  • Ringworm, or the technical term, "Dermatophytosis" are the most common infectious skin disease of cats.
  • They can be spread to humans.
  • Look for signs, such as one or several crusty, patchy areas of fur gone. This is usually seen on the face, head and front legs.
  • Long haired cats are especially prone to ringworm.
  • Given its name, you may think ringworm is caused from some kind of worm, but this isn't the case. It is actually a skin fungus.
  • Treatment involves an oral anti-fungal medication, shampoo and ointment.

With kitten health, a lot can be told by the color and texture of their urine and feces. Here's a guide that will help you to be aware of what is normal and what is not.

Range of Color for Feces

  • Bloody - Actual blood in stool. This may indicate panleukepenia. This is not normal, and needs to be addressed by a vet ASAP.
  • Mucous - A yellow/white/clear slimy substance. This is a sign of harsh bowel irritation. This is not normal, and needs to be addressed by a vet.
  • Black - Stool is a dark black color. This means bleeding is happening higher up in the bowels. This is very serious and requires immediate attention.
  • Brown - Normal
  • Orange - Too much bile in the stool. This can be the cause of reflux. See your vet.
  • Yellow - This could be a bacterial imbalance in the bowels. If diarrhoea is present it could be coccidia.
  • White - This is not normal. This generally means that there is a bacterial imbalance and an infection in the bowels. There is a risk of death so you should get your cat to a vet immediately.

Consistency for Feces

  • Dry/hard - Not normal. This indicates dehydration, which means that you need to seek care as soon as possible.
  • Firm - normal
  • Formed & soft - Low end of normal. If the stool goes from firm to soft, seek the advice of a vet.
  • Toothpaste shape - The shape is tubular, but falls apart to the touch. This is not normal, see a vet.
  • Cow Patty - Not formed, its consistency is thick and it's shaped like a patty. This is not normal and could mean the cat is at risk. This needs attention at once.
  • Liquidity - Thin fluid may flow out, which could have mucous in it. This is not normal and there is severe risk. See a vet ASAP.
  • Squirts - The kitten has no control over his bowel movements, and there are watery fluids coming out of the rectum. This is not normal so you should see a vet ASAP.

Color Range for Urine

  • Red/Dark Orange - This is severe and not normal. Take to the cat to the vet ASAP
  • Dark Yellow/Near Brown - This indicates dehydration and needs to be treated immediately.
  • Deep Yellow - The urine is concentrated and your kitten or cat is not getting enough fluids. This requires care at once.
  • Yellow - Urine is mildly concentrated. Check closely to see if other symptoms are present. If so, see the vet.
  • Light Yellow - Urine is mildly diluted. Hydration is adequate (as long as there is no known kidney disease present).
  • Pale Yellow - Urine is diluted. Hydration is excellent (as long as there is no known kidney disease present).
  • Almost Clear - Urine is very diluted. There is a risk of over hydration. Urine should only be this diluted under supervision of a vet.

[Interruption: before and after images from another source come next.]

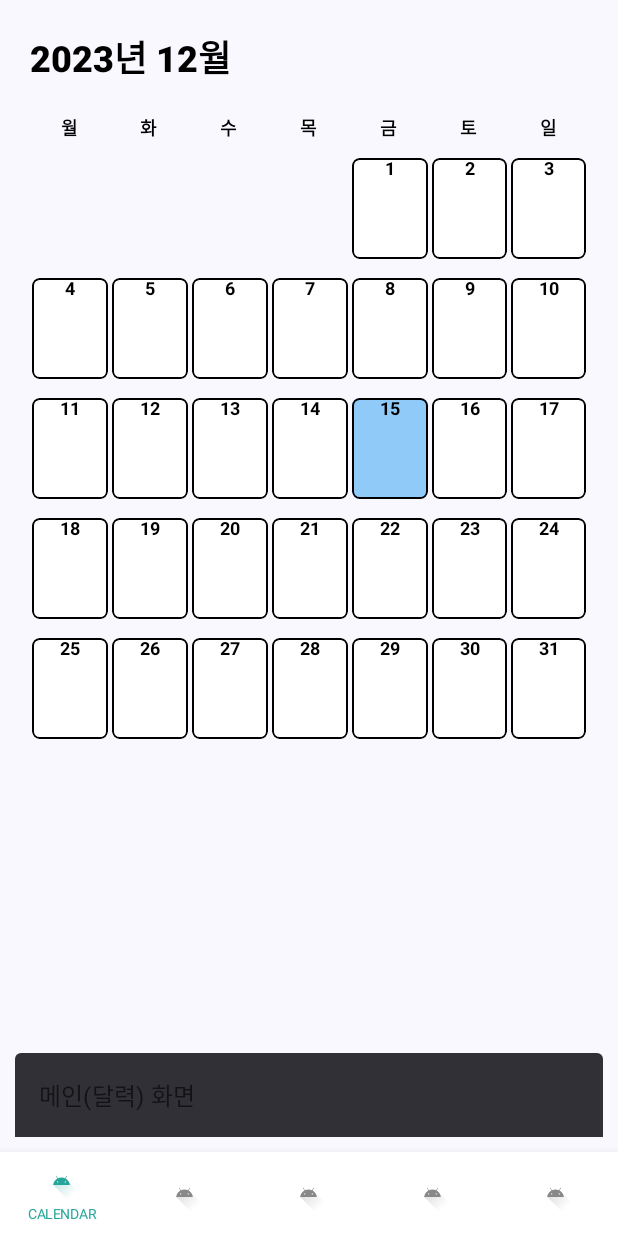
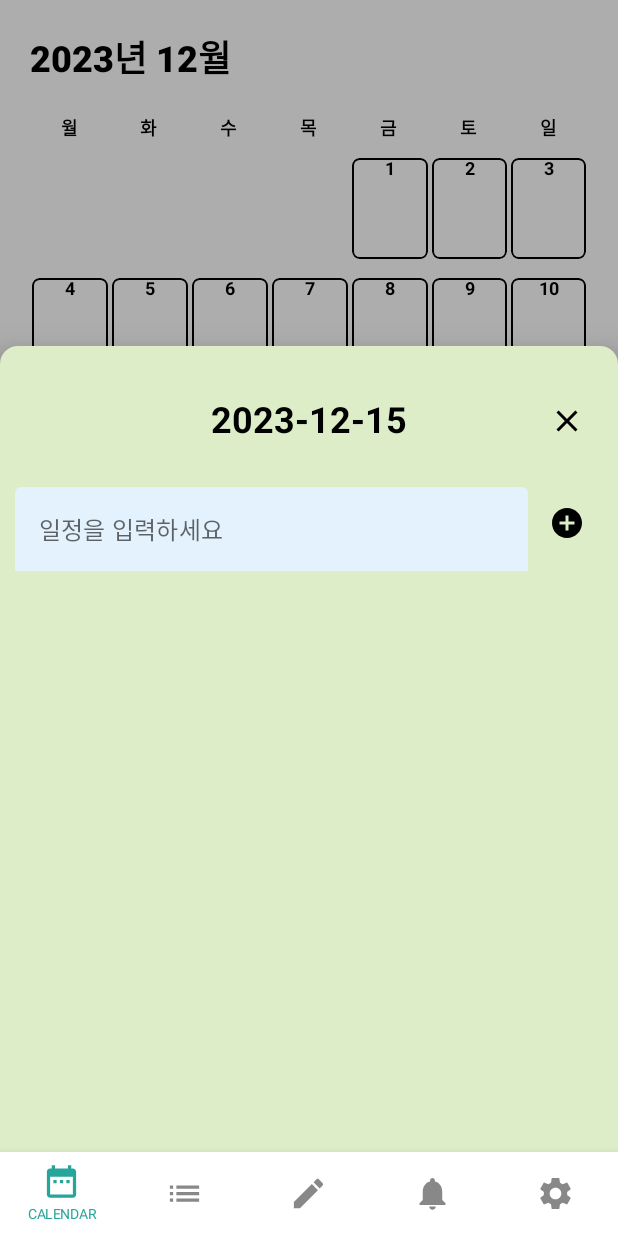
Before and after one commit to Hyeonseok0830/MyPlanner, an Android app built with Jetpack Compose: the screen it shows after launch (MainActivity), on a phone screen of 412 x 824 dp. Run offline under Robolectric (Android 15) with nearby library versions, the phone set to English and light mode, and no system bars; our stand-ins replace Dagger/Hilt's generated code, livedata-compose.

Commit message:
feat: create calendar bottomSheet

```diff
--- a/app/build.gradle
+++ b/app/build.gradle
@@ -55,20 +55,20 @@ kapt {
 }
 dependencies {
 
+    implementation 'androidx.compose.material3:material3:1.1.2'
     def compose_version = "1.0.1"
 
     implementation 'androidx.core:core-ktx:1.9.0'
     implementation 'androidx.lifecycle:lifecycle-runtime-ktx:2.6.1'
     implementation 'androidx.activity:activity-compose:1.7.0'
-    implementation platform('androidx.compose:compose-bom:2023.03.00')
+    implementation platform('androidx.compose:compose-bom:2023.06.01')
     implementation 'androidx.compose.ui:ui'
     implementation 'androidx.compose.ui:ui-graphics'
     implementation 'androidx.compose.ui:ui-tooling-preview'
-    implementation 'androidx.compose.material3:material3'
     testImplementation 'junit:junit:4.13.2'
     androidTestImplementation 'androidx.test.ext:junit:1.1.5'
     androidTestImplementation 'androidx.test.espresso:espresso-core:3.5.1'
-    androidTestImplementation platform('androidx.compose:compose-bom:2023.03.00')
+    androidTestImplementation platform('androidx.compose:compose-bom:2023.06.01')
     androidTestImplementation 'androidx.compose.ui:ui-test-junit4'
     debugImplementation 'androidx.compose.ui:ui-tooling'
     debugImplementation 'androidx.compose.ui:ui-test-manifest'
--- a/app/src/main/AndroidManifest.xml
+++ b/app/src/main/AndroidManifest.xml
@@ -7,7 +7,7 @@
         android:allowBackup="true"
         android:dataExtractionRules="@xml/data_extraction_rules"
         android:fullBackupContent="@xml/backup_rules"
-        android:icon="@mipmap/ic_launcher"
+        android:icon="@drawable/ic_launcher_foreground"
         android:label="@string/app_name"
         android:roundIcon="@mipmap/ic_launcher_round"
         android:supportsRtl="true"
--- a/app/src/main/java/com/myplanner/app/ui/MainPlannerApp.kt
+++ b/app/src/main/java/com/myplanner/app/ui/MainPlannerApp.kt
@@ -8,11 +8,17 @@ import androidx.compose.material.BottomNavigationItem
 import androidx.compose.material.Icon
 import androidx.compose.material.Scaffold
 import androidx.compose.material.Text
+import androidx.compose.material.icons.Icons
+import androidx.compose.material.icons.filled.DateRange
+import androidx.compose.material.icons.filled.Edit
+import androidx.compose.material.icons.filled.List
+import androidx.compose.material.icons.filled.Notifications
+import androidx.compose.material.icons.filled.Settings
 import androidx.compose.runtime.Composable
 import androidx.compose.runtime.getValue
 import androidx.compose.ui.Modifier
 import androidx.compose.ui.graphics.Color
-import androidx.compose.ui.res.painterResource
+import androidx.compose.ui.graphics.vector.ImageVector
 import androidx.compose.ui.res.stringResource
 import androidx.compose.ui.unit.dp
 import androidx.compose.ui.unit.sp
@@ -60,7 +66,7 @@ fun BottomNavigation(navController: NavHostController) {
             BottomNavigationItem(
                 icon = {
                     Icon(
-                        painter = painterResource(id = item.icon),
+                        imageVector = item.icon,
                         contentDescription = stringResource(id = item.title),
                         modifier = Modifier
                             .width(26.dp)
@@ -88,13 +94,13 @@ fun BottomNavigation(navController: NavHostController) {
 
 
 sealed class BottomNavItem(
-    val title: Int, val icon: Int, val screenRoute: String
+    val title: Int, val icon: ImageVector, val screenRoute: String
 ) {
-    object Calendar : BottomNavItem(R.string.nav_calendar, R.drawable.ic_launcher_foreground, CALENDAR)
-    object Todo : BottomNavItem(R.string.nav_todo, R.drawable.ic_launcher_foreground, com.myplanner.app.util.TODO)
-    object Memo : BottomNavItem(R.string.nav_memo, R.drawable.ic_launcher_foreground, MEMO)
-    object Noti : BottomNavItem(R.string.nav_noti, R.drawable.ic_launcher_foreground, NOTI)
-    object Setting : BottomNavItem(R.string.nav_setting, R.drawable.ic_launcher_foreground, SETTING)
+    object Calendar : BottomNavItem(R.string.nav_calendar, Icons.Filled.DateRange, CALENDAR)
+    object Todo : BottomNavItem(R.string.nav_todo, Icons.Filled.List, com.myplanner.app.util.TODO)
+    object Memo : BottomNavItem(R.string.nav_memo, Icons.Filled.Edit, MEMO)
+    object Noti : BottomNavItem(R.string.nav_noti, Icons.Filled.Notifications, NOTI)
+    object Setting : BottomNavItem(R.string.nav_setting, Icons.Filled.Settings, SETTING)
 }
 
 @Composable
--- a/app/src/main/java/com/myplanner/app/ui/calendar/CalendarScreen.kt
+++ b/app/src/main/java/com/myplanner/app/ui/calendar/CalendarScreen.kt
@@ -1,41 +1,72 @@
 package com.myplanner.app.ui.calendar
 
+import androidx.compose.foundation.background
 import androidx.compose.foundation.layout.Box
+import androidx.compose.foundation.layout.Column
+import androidx.compose.foundation.layout.Spacer
+import androidx.compose.foundation.layout.fillMaxHeight
 import androidx.compose.foundation.layout.fillMaxSize
 import androidx.compose.foundation.layout.fillMaxWidth
+import androidx.compose.foundation.layout.height
+import androidx.compose.foundation.layout.heightIn
 import androidx.compose.foundation.layout.padding
 import androidx.compose.foundation.lazy.LazyColumn
+import androidx.compose.foundation.shape.RoundedCornerShape
+import androidx.compose.material.ExperimentalMaterialApi
+import androidx.compose.material.IconButton
+import androidx.compose.material.MaterialTheme
+import androidx.compose.material.ModalBottomSheetLayout
+import androidx.compose.material.ModalBottomSheetState
+import androidx.compose.material.ModalBottomSheetValue
 import androidx.compose.material.Surface
 import androidx.compose.material.Text
 import androidx.compose.material.TextField
 import androidx.compose.material.TextFieldDefaults
-import androidx.compose.material3.MaterialTheme
+import androidx.compose.material.icons.Icons
+import androidx.compose.material.icons.filled.AddCircle
+import androidx.compose.material.icons.filled.Close
+import androidx.compose.material.rememberModalBottomSheetState
+import androidx.compose.material3.ExperimentalMaterial3Api
+import androidx.compose.material3.Icon
+import androidx.compose.material3.rememberBottomSheetScaffoldState
 import androidx.compose.runtime.Composable
+import androidx.compose.runtime.DisposableEffect
 import androidx.compose.runtime.getValue
+import androidx.compose.runtime.livedata.observeAsState
 import androidx.compose.runtime.mutableStateOf
 import androidx.compose.runtime.remember
+import androidx.compose.runtime.rememberCoroutineScope
 import androidx.compose.runtime.setValue
 import androidx.compose.ui.Alignment
 import androidx.compose.ui.Modifier
 import androidx.compose.ui.graphics.Color
-import androidx.compose.ui.res.stringResource
+import androidx.compose.ui.platform.LocalFocusManager
+import androidx.compose.ui.text.font.FontWeight
 import androidx.compose.ui.text.input.TextFieldValue
+import androidx.compose.ui.text.style.TextAlign
 import androidx.compose.ui.tooling.preview.Preview
 import androidx.compose.ui.unit.dp
+import androidx.compose.ui.unit.sp
 import androidx.hilt.navigation.compose.hiltViewModel
-import com.myplanner.app.R
 import com.myplanner.app.ui.theme.MyPlannerTheme
+import com.myplanner.app.ui.theme.black
+import com.myplanner.app.util.bottomSheetContainerColor
 import com.myplanner.app.util.textColor
 import com.myplanner.app.util.textFieldBackground
 import com.myplanner.app.viewmodel.CalendarViewModel
+import kotlinx.coroutines.CoroutineScope
+import kotlinx.coroutines.launch
 
 
+@OptIn(ExperimentalMaterialApi::class, ExperimentalMaterial3Api::class)
 @Composable
 fun CalendarScreen(
     viewModel: CalendarViewModel = hiltViewModel()
 ) {
+    val scaffoldState = rememberBottomSheetScaffoldState()
+    val scope = rememberCoroutineScope()
     Surface(
-        color = MaterialTheme.colorScheme.background,
+        color = MaterialTheme.colors.background,
         modifier = Modifier.fillMaxSize()
     ) {
         LazyColumn(
@@ -47,11 +78,93 @@ fun CalendarScreen(
                 HorizontalCalendar()
             }
         }
-        Box(
-            Modifier.padding(10.dp),
-            Alignment.BottomEnd
-        ) {
+        ModalBottomSheetScene()
+    }
 
+}
+
+
+@ExperimentalMaterialApi
+@Composable
+fun ModalBottomSheetScene() {
+    val state = rememberModalBottomSheetState(ModalBottomSheetValue.Expanded)
+    val scope = rememberCoroutineScope()
+    val focusManager = LocalFocusManager.current
+
+    if (state.currentValue != ModalBottomSheetValue.Hidden) {
+        DisposableEffect(Unit) {
+            onDispose {
+                focusManager.clearFocus()
+            }
+        }
+    }
+    ModalBottomSheetLayout(sheetState = state,
+        sheetShape = RoundedCornerShape(topStart = 12.dp, topEnd = 12.dp),
+        sheetContent = {
+            Box(
+                modifier = Modifier
+                    .fillMaxWidth()
+                    .fillMaxHeight(0.7f)
+                    .align(Alignment.CenterHorizontally)
+                    .background(bottomSheetContainerColor()), contentAlignment = Alignment.TopCenter
+            ) {
+                SheetContent(state, scope)
+            }
+        }, sheetBackgroundColor = Color.Transparent
+    ) {
+        Box(modifier = Modifier.fillMaxSize()) {
+            IconButton(modifier = Modifier
+                .align(Alignment.BottomCenter)
+                .padding(20.dp),
+                onClick = {
+                    scope.launch {
+                        state.show()
+                    }
+                }) {
+                Icon(imageVector = Icons.Filled.AddCircle, contentDescription = null)
+            }
+        }
+    }
+}
+
+
+@ExperimentalMaterialApi
+@Composable
+private fun SheetContent(
+    state: ModalBottomSheetState, scope: CoroutineScope,
+    viewModel: CalendarViewModel = hiltViewModel()
+) {
+    Column(modifier = Modifier.heightIn(min = 100.dp, max = 500.dp)) {
+        val date = viewModel.date.observeAsState()
+        Spacer(modifier = Modifier.height(16.dp))
+        Box(modifier = Modifier.fillMaxWidth()) {
+            Text(
+                text = "${date.value}",
+                textAlign = TextAlign.Center,
+                fontWeight = FontWeight.Bold,
+                color = black,
+                fontSize = 24.sp,
+                modifier = Modifier
+                    .padding(8.dp)
+                    .align(Alignment.Center)
+            )
+            IconButton(modifier = Modifier
+                .align(Alignment.TopEnd)
+                .padding(10.dp),
+                onClick = {
+                    scope.launch {
+                        state.hide()
+                    }
+                }) {
+                Icon(
+                    imageVector = Icons.Filled.Close,
+                    contentDescription = null,
+                    tint = black
+                )
+            }
+
+        }
+        Box(modifier = Modifier.fillMaxWidth()) {
             var text by remember { mutableStateOf(TextFieldValue("")) }
             TextField(
                 colors = TextFieldDefaults.textFieldColors(
@@ -63,13 +176,34 @@ fun CalendarScreen(
                 ),
                 value = text,
                 onValueChange = { newText -> text = newText },
-                modifier = Modifier.fillMaxWidth(),
-                placeholder = { Text(stringResource(R.string.nav_main_desc)) },
+                modifier = Modifier
+                    .fillMaxWidth()
+                    .padding(10.dp, 10.dp, 60.dp, 10.dp),
+                placeholder = { Text("일정을 입력하세요") },
                 singleLine = true,
             )
+            IconButton(modifier = Modifier
+                .align(Alignment.TopEnd)
+                .padding(10.dp),
+                onClick = {
+                    /*TODO ADD action*/
+                }) {
+                Icon(
+                    imageVector = Icons.Filled.AddCircle,
+                    contentDescription = null,
+                    tint = black
+                )
+            }
         }
+//        LazyColumn(
+//            contentPadding = PaddingValues(8.dp),
+//            verticalArrangement = Arrangement.spacedBy(8.dp)
+//        ) {
+//
+//        }
     }
 }
+
 
 @Preview(showBackground = true)
 @Composable
--- a/app/src/main/java/com/myplanner/app/ui/calendar/HorizontalCalendar.kt
+++ b/app/src/main/java/com/myplanner/app/ui/calendar/HorizontalCalendar.kt
@@ -5,7 +5,6 @@ import androidx.compose.foundation.background
 import androidx.compose.foundation.border
 import androidx.compose.foundation.clickable
 import androidx.compose.foundation.interaction.MutableInteractionSource
-import androidx.compose.foundation.isSystemInDarkTheme
 import androidx.compose.foundation.layout.Arrangement
 import androidx.compose.foundation.layout.Box
 import androidx.compose.foundation.layout.Column
@@ -138,7 +137,7 @@ fun CalendarMonthItem(
     Column(modifier = modifier) {
         CalendarWeek()
         LazyVerticalGrid(
-            modifier = Modifier.height(430.dp),
+            modifier = Modifier.height(500.dp),
             columns = GridCells.Fixed(7)
         ) {
             for (i in 1 until firstDayOfWeek) { // 처음 날짜가 시작하는 요일 전까지 빈 박스 생성
@@ -167,7 +166,6 @@ fun CalendarMonthItem(
 
 @Composable
 fun CalendarDay(
-    isDarkTheme: Boolean = isSystemInDarkTheme(),
     modifier: Modifier = Modifier,
     date: LocalDate,
     isToday: Boolean,
@@ -187,6 +185,7 @@ fun CalendarDay(
                 interactionSource = interactionSource,
                 indication = noRipple
             ) {
+
                 onSelectedDate(date)
             }
             .background(if (isSelected) calendarSelectBackground() else calendarDefaultBackground())
@@ -213,8 +212,6 @@ fun CalendarDay(
                 modifier = Modifier
                     .size(4.dp)
                     .clip(shape = RoundedCornerShape(4.dp))
-
-
             )
         }
     }
--- a/app/src/main/java/com/myplanner/app/ui/theme/Color.kt
+++ b/app/src/main/java/com/myplanner/app/ui/theme/Color.kt
@@ -19,7 +19,7 @@ val pink = Color(0xFFEFB8C8)
 val yellow = Color(0xFFFFB800)
 
 val white01 = Color(0xFFE3F2FD)
-val grren01 = Color(0xFFDCEDC8)
+val green01 = Color(0xFFDCEDC8)
 val blue01 = Color(0xFF90CAF9)
 
 val transparent = Color(0x00000000)
--- a/app/src/main/java/com/myplanner/app/util/ColorUtil.kt
+++ b/app/src/main/java/com/myplanner/app/util/ColorUtil.kt
@@ -5,7 +5,7 @@ import androidx.compose.runtime.Composable
 import androidx.compose.ui.graphics.Color
 import com.myplanner.app.ui.theme.black
 import com.myplanner.app.ui.theme.blue01
-import com.myplanner.app.ui.theme.gray
+import com.myplanner.app.ui.theme.green01
 import com.myplanner.app.ui.theme.pink
 import com.myplanner.app.ui.theme.transparent
 import com.myplanner.app.ui.theme.white
@@ -14,7 +14,7 @@ import com.myplanner.app.ui.theme.white01
 @Composable
 fun textColor(): Color = if(isSystemInDarkTheme()) white else black
 @Composable
-fun textFieldBackground(): Color = if (isSystemInDarkTheme()) pink else gray
+fun textFieldBackground(): Color = if (isSystemInDarkTheme()) pink else white01
 
 
 @Composable
@@ -23,3 +23,6 @@ fun calendarSelectTextColor(): Color = if(isSystemInDarkTheme()) black else blac
 fun calendarSelectBackground(): Color = if (isSystemInDarkTheme()) white01 else blue01
 @Composable
 fun calendarDefaultBackground(): Color = if (isSystemInDarkTheme()) transparent else white
+
+@Composable
+fun bottomSheetContainerColor(): Color = if (isSystemInDarkTheme()) blue01 else green01
--- a/app/src/main/java/com/myplanner/app/viewmodel/CalendarViewModel.kt
+++ b/app/src/main/java/com/myplanner/app/viewmodel/CalendarViewModel.kt
@@ -1,9 +1,12 @@
 package com.myplanner.app.viewmodel
 
+import android.util.Log
 import androidx.lifecycle.LiveData
 import androidx.lifecycle.MutableLiveData
 import androidx.lifecycle.ViewModel
+import androidx.lifecycle.viewModelScope
 import dagger.hilt.android.lifecycle.HiltViewModel
+import kotlinx.coroutines.launch
 import java.time.LocalDate
 import javax.inject.Inject
 
@@ -11,12 +14,17 @@ import javax.inject.Inject
 class CalendarViewModel @Inject constructor(
 ) : ViewModel() {
     private var _date = MutableLiveData(LocalDate.now())
-    var date : LiveData<LocalDate> = _date
+    val date : LiveData<LocalDate> get() = _date
+
     fun onChangeDate(selectDate: LocalDate) {
-        _date.value = selectDate
+        viewModelScope.launch {
+            _date.value = selectDate
+            _date.postValue(selectDate)
+        }
+        Log.e("seok","${selectDate}")
     }
 
-    fun getViewModelDate() = date
+    fun getViewModelDate() = _date
 
 
 
--- a/app/src/main/res/values/strings.xml
+++ b/app/src/main/res/values/strings.xml
@@ -13,4 +13,7 @@
     <string name="nav_memo_desc">메모 화면</string>
     <string name="nav_noti_desc">알림 화면</string>
     <string name="nav_setting_desc">설정 화면</string>
+
+    <!-- calendar String -->
+    <string name="calendar_text_field">일정을 입력해 주세요</string>
 </resources>
```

In kitten health it is important to always be alert, and to know your kitten. Look for signs of anything abnormal, remembering that it is always best to be on the safe side when it comes to your kitten's health. Take him to a vet if you have any suspicions.

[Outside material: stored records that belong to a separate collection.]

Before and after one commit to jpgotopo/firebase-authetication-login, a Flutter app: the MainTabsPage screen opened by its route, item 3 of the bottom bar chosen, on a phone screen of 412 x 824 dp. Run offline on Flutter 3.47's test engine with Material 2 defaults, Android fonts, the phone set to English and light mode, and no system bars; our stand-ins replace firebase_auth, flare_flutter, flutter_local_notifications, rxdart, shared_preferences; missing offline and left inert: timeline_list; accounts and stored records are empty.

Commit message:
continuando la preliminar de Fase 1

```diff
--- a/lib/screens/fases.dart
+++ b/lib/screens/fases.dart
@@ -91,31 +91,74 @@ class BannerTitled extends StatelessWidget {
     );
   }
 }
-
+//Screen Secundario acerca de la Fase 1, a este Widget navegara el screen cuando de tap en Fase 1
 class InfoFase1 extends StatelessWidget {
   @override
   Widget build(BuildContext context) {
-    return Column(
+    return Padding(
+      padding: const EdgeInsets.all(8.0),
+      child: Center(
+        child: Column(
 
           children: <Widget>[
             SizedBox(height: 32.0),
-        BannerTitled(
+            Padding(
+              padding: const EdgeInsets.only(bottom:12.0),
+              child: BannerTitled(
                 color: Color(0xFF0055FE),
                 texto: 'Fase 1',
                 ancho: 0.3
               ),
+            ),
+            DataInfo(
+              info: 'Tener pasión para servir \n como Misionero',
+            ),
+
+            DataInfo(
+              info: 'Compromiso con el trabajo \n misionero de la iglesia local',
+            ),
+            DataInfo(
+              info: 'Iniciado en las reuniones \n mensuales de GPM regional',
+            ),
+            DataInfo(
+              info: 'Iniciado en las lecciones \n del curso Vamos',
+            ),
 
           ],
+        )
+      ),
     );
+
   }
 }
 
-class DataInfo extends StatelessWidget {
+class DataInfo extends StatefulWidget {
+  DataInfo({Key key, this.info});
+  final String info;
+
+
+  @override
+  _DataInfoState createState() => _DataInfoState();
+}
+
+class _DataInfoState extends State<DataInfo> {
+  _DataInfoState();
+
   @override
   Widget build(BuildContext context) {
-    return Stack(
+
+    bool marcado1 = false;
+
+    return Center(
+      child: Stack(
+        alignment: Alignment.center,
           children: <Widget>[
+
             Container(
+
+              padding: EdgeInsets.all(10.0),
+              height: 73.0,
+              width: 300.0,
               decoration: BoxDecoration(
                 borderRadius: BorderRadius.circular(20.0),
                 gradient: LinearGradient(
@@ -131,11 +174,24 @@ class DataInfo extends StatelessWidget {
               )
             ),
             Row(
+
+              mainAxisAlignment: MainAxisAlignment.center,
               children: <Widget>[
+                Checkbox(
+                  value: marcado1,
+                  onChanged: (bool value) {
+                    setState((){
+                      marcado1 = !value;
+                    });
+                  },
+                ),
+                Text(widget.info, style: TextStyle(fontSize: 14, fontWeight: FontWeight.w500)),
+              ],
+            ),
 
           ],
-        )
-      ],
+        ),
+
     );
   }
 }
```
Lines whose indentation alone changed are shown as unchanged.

Want to find out what, and how much you should be feeding your kitten or feral kitten? Read our feral kitten guide to learn everything you need to know to care for a kitten, from birth to adulthood, including recipes for kitten formula.

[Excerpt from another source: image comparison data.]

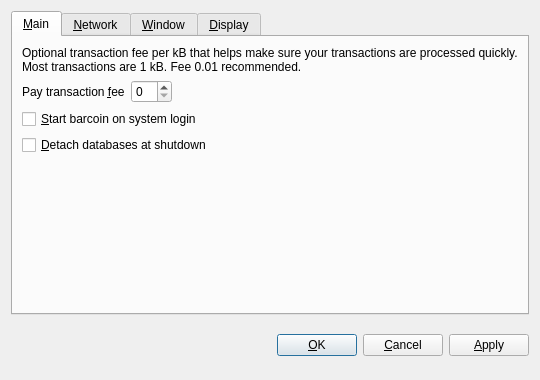
This is src/qt/forms/optionsdialog.ui in bauscoin/adamcoin as Qt 5 draws it before an edit. The edited form follows.
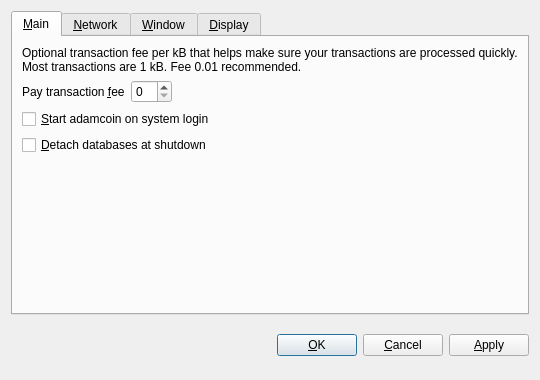
This is the edited form. The open tabs and pages were chosen to show the change. Custom widgets are drawn as their Qt base class.

```diff
--- a/src/qt/forms/optionsdialog.ui
+++ b/src/qt/forms/optionsdialog.ui
@@ -82,7 +82,7 @@
           <string>Automatically start barcoin after logging in to the system.</string>
          </property>
          <property name="text">
-          <string>&amp;Start barcoin on system login</string>
+          <string>&amp;Start adamcoin on system login</string>
          </property>
         </widget>
        </item>
```
Left out of the diff: 10 changed lines with no effect on the pictures.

» »

Come and join us

We're a thriving community on Facebook, too. Click the Like button below to follow along, then pop on over and say hi. 

If this feels like your kind of place, why not bookmark us and visit us again? We'd love to see you. Links to new or updated pages are always included in What's New

Or, to make sure you never miss out on anything, use the form below to sign up for our newsletter. 

Enjoy this? Don't miss out
Sign up for our free newsletter!

Our monthly stroll through items of interest, news and stories, photos, tips, and our cats of the Month.

Don't worry — your e-mail address is totally secure.
I promise to use it only to send you Siamese Cats.